"Sunday," "Queens Road,"(featuring Lee Ritenour) "Overture" (featuring Larry Carlton) and "The Dancing Bull" (featuring Tom Scott) offer some of Colombier's best examples of jazz fusion - all first-rate efforts by any standard - with good intentions, good construction and good playing. Unfortunately, it all just comes up one or two straws shy of a full bunch.
"Dreamland" is a beautiful piece driven by Jaco Pastorius' lovely, melodic and almost crying bass lines. Carlton solos here in that weeping way that suggests the tune's sadness or, perhaps, its incompleteness. Colombier's composition isn't as memorable as the performances the players offer it, which is a shame.
The same could be said of Michael Brecker's feature on "Bird Song," another lovely performance that seems to be one card short of a full deck. The song itself derives as much from Stevie Wonder's "As" as much as it prefigures "Just The Two Of Us," one of the loveliest pop song performances ever.
"Layas" features remarkable solos by both Carlton and Brecker (backed by a Tom Scott-like horn section), and tremendously generous support from Pastorius on bass. The disco-fied "Do It," which was also the album's single and 12-inch dance single, doesn't spotlight any particular soloist - other than Colombier's synthesizer lead - but evidences nice bits of dueling clavinets from Colombier and Herbie Hancock (Hancock again featured on an anonymous keyboard!) and the dueling guitars of Larry Carlton and Ray Parker, Jr.
"Spring" - which also appears on the 2002 CD compilation Colombier Dreams - seems to be the only connection to the album's Vivaldi origins, but in name only. The piece finds Larry Carlton, Jaco Pastorius and Michel Colombier seemingly trading fours, as it were (get it?), with the LSO.
"The Dancing Bull" brings Tom Scott, in his only appearance on the album, to the fore on his signature-sounding lyricon, ably supported by a beautiful fusion bed of Colombier on Fender Rhodes and (Scott's former L.A. Express partner) Larry Carlton on guitar.
The classically-inspired, but brief, "Autumn Land" finds the solo pianist engaging with the LSO. This piece also sounds the most like a film-soundtrack piece - which is not bad, but it's at odds with everything that's come before it.
Truth be told, there was far too much music coming out of the fusion era that was sadly so indistinct as to be generic, which helped obliterate the movement…or slide it ever so regrettably into the "smooth jazz" genre.
Colombier's music deserved better. A different label? A different producer? Certainly the high-caliber of star players here probably deserved better too. High priced session players Lee Ritenour, Steve Gadd and Airto Moreira are almost superfluous here. There is even a feeling that these guys were told to blend in rather than shine. A true shame for players of this magnitude.

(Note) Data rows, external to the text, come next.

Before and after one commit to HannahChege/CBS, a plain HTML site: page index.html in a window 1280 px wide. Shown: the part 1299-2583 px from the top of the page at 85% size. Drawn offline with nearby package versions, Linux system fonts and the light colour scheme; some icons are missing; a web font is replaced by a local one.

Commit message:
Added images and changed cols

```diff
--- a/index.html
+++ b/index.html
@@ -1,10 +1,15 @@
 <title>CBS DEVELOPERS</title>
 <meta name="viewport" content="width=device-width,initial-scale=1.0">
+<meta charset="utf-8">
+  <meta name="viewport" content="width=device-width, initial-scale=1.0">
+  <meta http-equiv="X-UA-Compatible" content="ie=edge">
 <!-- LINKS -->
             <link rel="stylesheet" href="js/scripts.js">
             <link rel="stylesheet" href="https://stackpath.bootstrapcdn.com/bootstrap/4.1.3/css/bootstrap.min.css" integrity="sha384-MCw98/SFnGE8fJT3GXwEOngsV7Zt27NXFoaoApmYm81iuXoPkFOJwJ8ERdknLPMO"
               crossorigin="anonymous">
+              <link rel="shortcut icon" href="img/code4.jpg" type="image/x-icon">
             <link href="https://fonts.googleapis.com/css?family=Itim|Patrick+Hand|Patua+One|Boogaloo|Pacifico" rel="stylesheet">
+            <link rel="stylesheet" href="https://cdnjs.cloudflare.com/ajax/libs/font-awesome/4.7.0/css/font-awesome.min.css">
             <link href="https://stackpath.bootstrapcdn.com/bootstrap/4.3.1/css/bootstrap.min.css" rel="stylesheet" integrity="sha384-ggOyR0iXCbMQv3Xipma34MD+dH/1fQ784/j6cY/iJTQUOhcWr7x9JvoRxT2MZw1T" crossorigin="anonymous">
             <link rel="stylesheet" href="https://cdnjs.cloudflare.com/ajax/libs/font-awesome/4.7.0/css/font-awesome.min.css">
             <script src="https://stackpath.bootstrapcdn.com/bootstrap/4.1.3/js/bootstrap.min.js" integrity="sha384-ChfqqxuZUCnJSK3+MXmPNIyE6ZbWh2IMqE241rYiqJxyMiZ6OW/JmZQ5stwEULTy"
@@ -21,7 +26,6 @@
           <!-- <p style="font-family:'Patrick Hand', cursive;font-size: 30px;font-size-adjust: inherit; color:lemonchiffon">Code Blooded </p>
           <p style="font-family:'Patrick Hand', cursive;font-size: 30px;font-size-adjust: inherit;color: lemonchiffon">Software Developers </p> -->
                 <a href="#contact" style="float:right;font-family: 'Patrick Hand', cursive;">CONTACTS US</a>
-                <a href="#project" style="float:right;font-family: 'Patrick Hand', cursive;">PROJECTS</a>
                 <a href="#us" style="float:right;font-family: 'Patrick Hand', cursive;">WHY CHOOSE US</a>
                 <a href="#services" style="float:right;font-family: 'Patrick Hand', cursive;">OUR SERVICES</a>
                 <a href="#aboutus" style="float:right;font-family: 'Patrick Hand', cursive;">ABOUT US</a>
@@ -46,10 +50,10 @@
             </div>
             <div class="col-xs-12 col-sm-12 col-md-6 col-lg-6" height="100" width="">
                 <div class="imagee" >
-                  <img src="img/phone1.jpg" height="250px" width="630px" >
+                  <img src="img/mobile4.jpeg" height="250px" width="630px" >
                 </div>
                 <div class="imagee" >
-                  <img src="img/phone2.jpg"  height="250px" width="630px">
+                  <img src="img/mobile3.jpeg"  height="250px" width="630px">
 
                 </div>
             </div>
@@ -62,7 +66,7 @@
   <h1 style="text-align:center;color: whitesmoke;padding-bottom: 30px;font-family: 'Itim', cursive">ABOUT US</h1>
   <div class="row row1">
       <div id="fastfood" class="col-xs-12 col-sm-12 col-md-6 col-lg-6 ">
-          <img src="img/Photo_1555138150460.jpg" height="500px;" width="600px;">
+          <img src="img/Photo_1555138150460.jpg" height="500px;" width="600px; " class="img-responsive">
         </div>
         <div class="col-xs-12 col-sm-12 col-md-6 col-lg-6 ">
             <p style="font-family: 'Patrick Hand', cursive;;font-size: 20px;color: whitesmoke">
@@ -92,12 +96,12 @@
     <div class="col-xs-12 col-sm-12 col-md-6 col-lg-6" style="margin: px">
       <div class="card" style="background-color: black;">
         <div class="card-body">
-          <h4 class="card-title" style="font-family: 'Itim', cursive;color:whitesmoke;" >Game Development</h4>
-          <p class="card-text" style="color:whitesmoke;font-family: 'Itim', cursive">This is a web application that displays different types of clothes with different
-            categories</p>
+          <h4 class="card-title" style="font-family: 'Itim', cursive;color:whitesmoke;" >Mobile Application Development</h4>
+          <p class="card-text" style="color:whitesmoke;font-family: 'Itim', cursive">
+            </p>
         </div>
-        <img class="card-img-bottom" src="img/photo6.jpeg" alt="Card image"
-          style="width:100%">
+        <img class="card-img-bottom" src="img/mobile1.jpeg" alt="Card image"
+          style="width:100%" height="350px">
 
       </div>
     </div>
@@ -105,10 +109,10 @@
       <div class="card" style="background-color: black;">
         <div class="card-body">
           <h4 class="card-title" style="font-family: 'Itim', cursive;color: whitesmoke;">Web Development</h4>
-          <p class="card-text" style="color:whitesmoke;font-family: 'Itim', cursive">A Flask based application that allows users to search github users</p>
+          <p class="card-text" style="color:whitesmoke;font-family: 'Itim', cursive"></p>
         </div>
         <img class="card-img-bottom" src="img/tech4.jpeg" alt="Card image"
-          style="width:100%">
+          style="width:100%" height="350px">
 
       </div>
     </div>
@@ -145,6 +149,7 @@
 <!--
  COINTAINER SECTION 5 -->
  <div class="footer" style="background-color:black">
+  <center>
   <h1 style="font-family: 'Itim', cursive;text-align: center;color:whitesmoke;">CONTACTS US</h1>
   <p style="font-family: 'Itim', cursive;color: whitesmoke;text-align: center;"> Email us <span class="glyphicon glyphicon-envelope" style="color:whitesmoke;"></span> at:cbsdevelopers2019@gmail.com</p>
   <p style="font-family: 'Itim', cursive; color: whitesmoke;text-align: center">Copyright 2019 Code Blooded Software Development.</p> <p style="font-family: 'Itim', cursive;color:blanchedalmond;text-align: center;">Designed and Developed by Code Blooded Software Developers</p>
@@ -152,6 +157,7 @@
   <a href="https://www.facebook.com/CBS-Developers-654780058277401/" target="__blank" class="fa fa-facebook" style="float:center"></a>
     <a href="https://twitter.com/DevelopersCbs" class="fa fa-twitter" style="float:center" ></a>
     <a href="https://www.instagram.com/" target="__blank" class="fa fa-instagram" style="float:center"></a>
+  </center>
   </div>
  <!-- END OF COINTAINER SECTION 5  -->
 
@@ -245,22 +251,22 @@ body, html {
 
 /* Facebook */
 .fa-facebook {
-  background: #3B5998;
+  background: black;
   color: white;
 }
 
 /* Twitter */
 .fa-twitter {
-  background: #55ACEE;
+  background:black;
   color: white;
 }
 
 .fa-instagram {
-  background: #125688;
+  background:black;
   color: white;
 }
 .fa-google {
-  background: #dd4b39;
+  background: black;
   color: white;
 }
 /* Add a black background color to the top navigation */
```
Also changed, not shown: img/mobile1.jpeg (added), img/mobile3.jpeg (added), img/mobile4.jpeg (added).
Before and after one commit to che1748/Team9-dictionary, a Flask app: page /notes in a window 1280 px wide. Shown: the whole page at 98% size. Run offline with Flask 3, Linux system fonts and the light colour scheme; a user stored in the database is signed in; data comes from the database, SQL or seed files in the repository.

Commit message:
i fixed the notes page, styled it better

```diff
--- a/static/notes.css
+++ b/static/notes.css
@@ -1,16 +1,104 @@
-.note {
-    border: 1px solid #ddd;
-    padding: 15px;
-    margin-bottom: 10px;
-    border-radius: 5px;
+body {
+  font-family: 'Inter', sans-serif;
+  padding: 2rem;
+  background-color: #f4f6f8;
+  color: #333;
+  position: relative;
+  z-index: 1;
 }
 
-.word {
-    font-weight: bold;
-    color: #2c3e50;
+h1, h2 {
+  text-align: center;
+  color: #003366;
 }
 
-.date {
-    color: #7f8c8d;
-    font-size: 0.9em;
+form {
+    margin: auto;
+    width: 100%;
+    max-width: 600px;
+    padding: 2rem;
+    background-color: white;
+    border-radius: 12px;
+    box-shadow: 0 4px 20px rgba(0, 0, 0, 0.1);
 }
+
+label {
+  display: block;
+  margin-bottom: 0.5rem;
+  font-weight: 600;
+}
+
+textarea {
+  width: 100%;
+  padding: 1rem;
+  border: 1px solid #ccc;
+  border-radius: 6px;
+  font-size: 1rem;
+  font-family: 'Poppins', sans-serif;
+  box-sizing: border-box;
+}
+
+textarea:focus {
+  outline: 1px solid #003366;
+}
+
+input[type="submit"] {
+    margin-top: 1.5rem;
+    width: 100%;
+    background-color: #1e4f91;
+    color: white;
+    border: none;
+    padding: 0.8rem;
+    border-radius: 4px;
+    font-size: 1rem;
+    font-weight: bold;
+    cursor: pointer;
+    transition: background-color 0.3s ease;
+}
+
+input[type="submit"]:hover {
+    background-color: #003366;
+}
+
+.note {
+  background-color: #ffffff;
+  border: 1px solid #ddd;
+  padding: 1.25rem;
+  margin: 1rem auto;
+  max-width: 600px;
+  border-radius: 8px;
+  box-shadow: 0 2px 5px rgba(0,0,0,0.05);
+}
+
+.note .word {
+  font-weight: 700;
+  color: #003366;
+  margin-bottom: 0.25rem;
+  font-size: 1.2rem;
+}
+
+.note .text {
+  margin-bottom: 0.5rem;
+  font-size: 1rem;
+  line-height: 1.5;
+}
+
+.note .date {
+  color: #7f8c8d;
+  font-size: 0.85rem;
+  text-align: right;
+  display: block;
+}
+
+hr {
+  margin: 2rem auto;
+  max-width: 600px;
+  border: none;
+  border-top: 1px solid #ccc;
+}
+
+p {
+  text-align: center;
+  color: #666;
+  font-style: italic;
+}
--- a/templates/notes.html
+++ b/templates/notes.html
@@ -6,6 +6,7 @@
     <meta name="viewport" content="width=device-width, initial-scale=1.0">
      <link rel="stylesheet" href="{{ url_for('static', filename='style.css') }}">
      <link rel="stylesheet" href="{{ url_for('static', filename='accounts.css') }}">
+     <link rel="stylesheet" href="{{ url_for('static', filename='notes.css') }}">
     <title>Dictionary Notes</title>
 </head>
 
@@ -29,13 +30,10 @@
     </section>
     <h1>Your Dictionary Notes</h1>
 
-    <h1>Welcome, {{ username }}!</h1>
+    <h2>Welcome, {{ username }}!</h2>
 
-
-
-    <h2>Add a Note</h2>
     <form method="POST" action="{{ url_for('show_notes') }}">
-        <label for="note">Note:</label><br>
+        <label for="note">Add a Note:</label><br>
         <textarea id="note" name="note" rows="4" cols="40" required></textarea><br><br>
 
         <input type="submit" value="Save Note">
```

As a result, Michel Colombier is one of those fusion albums that boasts a first-rate cast that ends up in a second-tier performance (and unfortunately too many bargain bins). It's good, but hardly great.